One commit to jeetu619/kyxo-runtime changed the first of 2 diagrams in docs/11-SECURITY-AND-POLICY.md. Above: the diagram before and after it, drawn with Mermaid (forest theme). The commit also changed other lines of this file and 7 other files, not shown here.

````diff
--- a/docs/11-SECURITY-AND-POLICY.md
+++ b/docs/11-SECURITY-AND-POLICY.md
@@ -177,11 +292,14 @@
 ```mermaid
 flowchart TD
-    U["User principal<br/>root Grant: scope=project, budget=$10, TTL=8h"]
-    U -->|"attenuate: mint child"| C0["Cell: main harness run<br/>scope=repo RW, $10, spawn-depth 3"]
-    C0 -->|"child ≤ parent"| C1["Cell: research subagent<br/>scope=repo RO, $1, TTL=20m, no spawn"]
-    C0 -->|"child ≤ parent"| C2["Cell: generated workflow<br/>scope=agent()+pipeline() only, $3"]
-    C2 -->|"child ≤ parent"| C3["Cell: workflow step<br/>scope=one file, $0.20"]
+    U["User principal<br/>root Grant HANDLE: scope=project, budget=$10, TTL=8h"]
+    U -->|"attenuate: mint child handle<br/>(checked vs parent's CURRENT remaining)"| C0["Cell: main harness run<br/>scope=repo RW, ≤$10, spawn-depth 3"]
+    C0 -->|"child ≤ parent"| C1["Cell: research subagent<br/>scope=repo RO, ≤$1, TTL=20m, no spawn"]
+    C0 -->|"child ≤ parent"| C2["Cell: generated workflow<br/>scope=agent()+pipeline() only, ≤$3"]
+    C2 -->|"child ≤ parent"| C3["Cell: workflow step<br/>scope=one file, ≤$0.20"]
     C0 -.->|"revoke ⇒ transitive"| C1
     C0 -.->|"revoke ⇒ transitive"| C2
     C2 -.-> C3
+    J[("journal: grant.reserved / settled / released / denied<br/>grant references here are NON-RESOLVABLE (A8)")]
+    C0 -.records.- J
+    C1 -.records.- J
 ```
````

□ □ □ □ □ □ □

Reproduce every record above, word for word.

### RESPONSE FOR THIS EXERCISE
One commit to jeetu619/kyxo-runtime changed the first of 2 diagrams in docs/11-SECURITY-AND-POLICY.md. Above: the diagram before and after it, drawn with Mermaid (forest theme). The commit also changed other lines of this file and 7 other files, not shown here.

````diff
--- a/docs/11-SECURITY-AND-POLICY.md
+++ b/docs/11-SECURITY-AND-POLICY.md
@@ -177,11 +292,14 @@
 ```mermaid
 flowchart TD
-    U["User principal<br/>root Grant: scope=project, budget=$10, TTL=8h"]
-    U -->|"attenuate: mint child"| C0["Cell: main harness run<br/>scope=repo RW, $10, spawn-depth 3"]
-    C0 -->|"child ≤ parent"| C1["Cell: research subagent<br/>scope=repo RO, $1, TTL=20m, no spawn"]
-    C0 -->|"child ≤ parent"| C2["Cell: generated workflow<br/>scope=agent()+pipeline() only, $3"]
-    C2 -->|"child ≤ parent"| C3["Cell: workflow step<br/>scope=one file, $0.20"]
+    U["User principal<br/>root Grant HANDLE: scope=project, budget=$10, TTL=8h"]
+    U -->|"attenuate: mint child handle<br/>(checked vs parent's CURRENT remaining)"| C0["Cell: main harness run<br/>scope=repo RW, ≤$10, spawn-depth 3"]
+    C0 -->|"child ≤ parent"| C1["Cell: research subagent<br/>scope=repo RO, ≤$1, TTL=20m, no spawn"]
+    C0 -->|"child ≤ parent"| C2["Cell: generated workflow<br/>scope=agent()+pipeline() only, ≤$3"]
+    C2 -->|"child ≤ parent"| C3["Cell: workflow step<br/>scope=one file, ≤$0.20"]
     C0 -.->|"revoke ⇒ transitive"| C1
     C0 -.->|"revoke ⇒ transitive"| C2
     C2 -.-> C3
+    J[("journal: grant.reserved / settled / released / denied<br/>grant references here are NON-RESOLVABLE (A8)")]
+    C0 -.records.- J
+    C1 -.records.- J
 ```
````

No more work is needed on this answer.